The horrible feeling in their gut was felt. The guilt in celebrating a birthday, while their loved one is missing, was felt. It is a terrible, sunken feeling, that you can’t quite explain. There was a balance between visually showing viewers the unfortunate deaths at the border, and the emotions that were shared by their loved ones. At times the structure of the film didn’t quite work for me, but Bemiss and Molomot always reeled me back into the story because of the need to share the truth. That is why this documentary feature is something everyone should watch. Honest filmmaking, or even journalism, is hard to come by. These stories need to be told in the right way, and the right way, is showing every single angle, even if it is difficult to watch.

Missing in Brooks County slowly unravels and leaves the viewer in a state of shock. How can any of this be happening, every single day, right under their noses? That is the one question that will stay in your mind, while you’re watching this. It is hard to accept the state of the world, and why anything this horrible would even happen. You can either shut yourself away from it, or acknowledge the injustice, and try to use your voice for some good. Your heart will ache with the families who have lost their loved ones. The search for truth is something that should keep every journalist and documentary filmmaker going. Their voices are important and will help many people understand the true state of the world and their own country.

‘Whirlybird’ Review

By: Amanda Guarragi

Journalists are always craving a new story, they live for the fast-paced environment, and most importantly they want to tell the truth. Some stories that are covered can definitely take a mental toll on journalists and there are some situations that can stay in their mind forever. Thanks to Zoey Tur, the breaking news aspect of journalism reached its peak in the late 80s, early 90s. Whirlybird explores the dynamic journey of a young couple, who revolutionized breaking news with their bold helicopter reporting. They both dive into action-packed live coverage of monumental moments in the history of L.A., including the 1992 riots and the O.J. Simpson Ford Bronco chase in 1994.

What was so fascinating to see was the behind-the-scenes footage from those massive stories. Everything Zoey and Marika had to go through to get the footage, in order to tell the honest version of that story. Because they were in the helicopter, getting an aerial view, they would see everything before other news crews. They created action news and everyone wanted in on it. The aerial view offered a wider lens of the situation, you could see mobs of people, you could see natural destruction for what it was, and that footage leaves an impression on you. There are raw, emotional moments, from Zoey and Marika that really make you feel for them as journalists.

Not only do we see the couple dive into their past with the archive footage, but we go on a separate emotional journey with them. The first half of this documentary sets up their relationship, and their character traits. Like most of us, none of us want to become our parents, and for Zoey, that was her main struggle during her early years. She did not want to become her father. Before her transition, her dad was the only paternal figure that really taught her what it was to be a man. It was a disjointed relationship, a difficult situation growing up, which had long-term effects on her.

The one thing that Whirlybird will teach you, is that no matter how much you distract yourself with your work, and repress your pain, or the person you truly are, everything will come out eventually.
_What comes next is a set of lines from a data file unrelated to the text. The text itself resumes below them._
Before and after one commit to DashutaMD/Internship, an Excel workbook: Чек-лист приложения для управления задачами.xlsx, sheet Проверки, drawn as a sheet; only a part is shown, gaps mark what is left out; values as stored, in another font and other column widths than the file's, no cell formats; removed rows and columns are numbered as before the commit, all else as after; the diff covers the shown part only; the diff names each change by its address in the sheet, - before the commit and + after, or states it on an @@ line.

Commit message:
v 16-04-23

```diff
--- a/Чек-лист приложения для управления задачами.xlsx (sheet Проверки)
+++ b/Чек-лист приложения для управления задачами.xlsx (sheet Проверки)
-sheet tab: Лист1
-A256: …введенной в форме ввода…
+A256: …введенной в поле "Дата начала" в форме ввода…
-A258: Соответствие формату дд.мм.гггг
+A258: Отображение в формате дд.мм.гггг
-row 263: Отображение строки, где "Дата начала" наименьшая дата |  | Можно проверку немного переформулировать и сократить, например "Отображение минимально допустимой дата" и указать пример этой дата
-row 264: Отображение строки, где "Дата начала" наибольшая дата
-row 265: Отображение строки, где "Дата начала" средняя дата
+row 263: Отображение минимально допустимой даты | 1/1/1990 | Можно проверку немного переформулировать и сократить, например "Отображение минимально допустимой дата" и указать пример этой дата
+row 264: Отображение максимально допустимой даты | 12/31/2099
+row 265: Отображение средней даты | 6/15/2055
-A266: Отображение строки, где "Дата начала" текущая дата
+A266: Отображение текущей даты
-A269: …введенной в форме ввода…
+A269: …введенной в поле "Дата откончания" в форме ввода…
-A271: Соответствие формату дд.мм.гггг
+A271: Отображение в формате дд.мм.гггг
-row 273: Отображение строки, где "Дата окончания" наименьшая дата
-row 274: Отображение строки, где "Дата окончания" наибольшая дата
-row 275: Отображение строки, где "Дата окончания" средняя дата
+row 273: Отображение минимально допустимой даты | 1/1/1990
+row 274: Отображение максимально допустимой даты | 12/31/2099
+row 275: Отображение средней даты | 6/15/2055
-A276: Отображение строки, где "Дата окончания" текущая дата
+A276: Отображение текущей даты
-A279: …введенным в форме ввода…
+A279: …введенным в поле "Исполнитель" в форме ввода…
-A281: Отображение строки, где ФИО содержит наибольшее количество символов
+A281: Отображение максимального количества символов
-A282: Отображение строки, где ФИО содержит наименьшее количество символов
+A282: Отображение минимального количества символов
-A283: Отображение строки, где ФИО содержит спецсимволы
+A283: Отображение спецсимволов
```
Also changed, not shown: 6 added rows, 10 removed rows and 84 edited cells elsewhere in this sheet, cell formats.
The issue there, is that you don’t know how it will reveal itself. Everyone can reflect on their past and realize their mistakes when handling certain situations. But in that moment, you’re a different person, and that is what pains your present self. Seeing what Zoey and Marika had to go through in the second-half of this film really struck a chord and made for an emotional ending.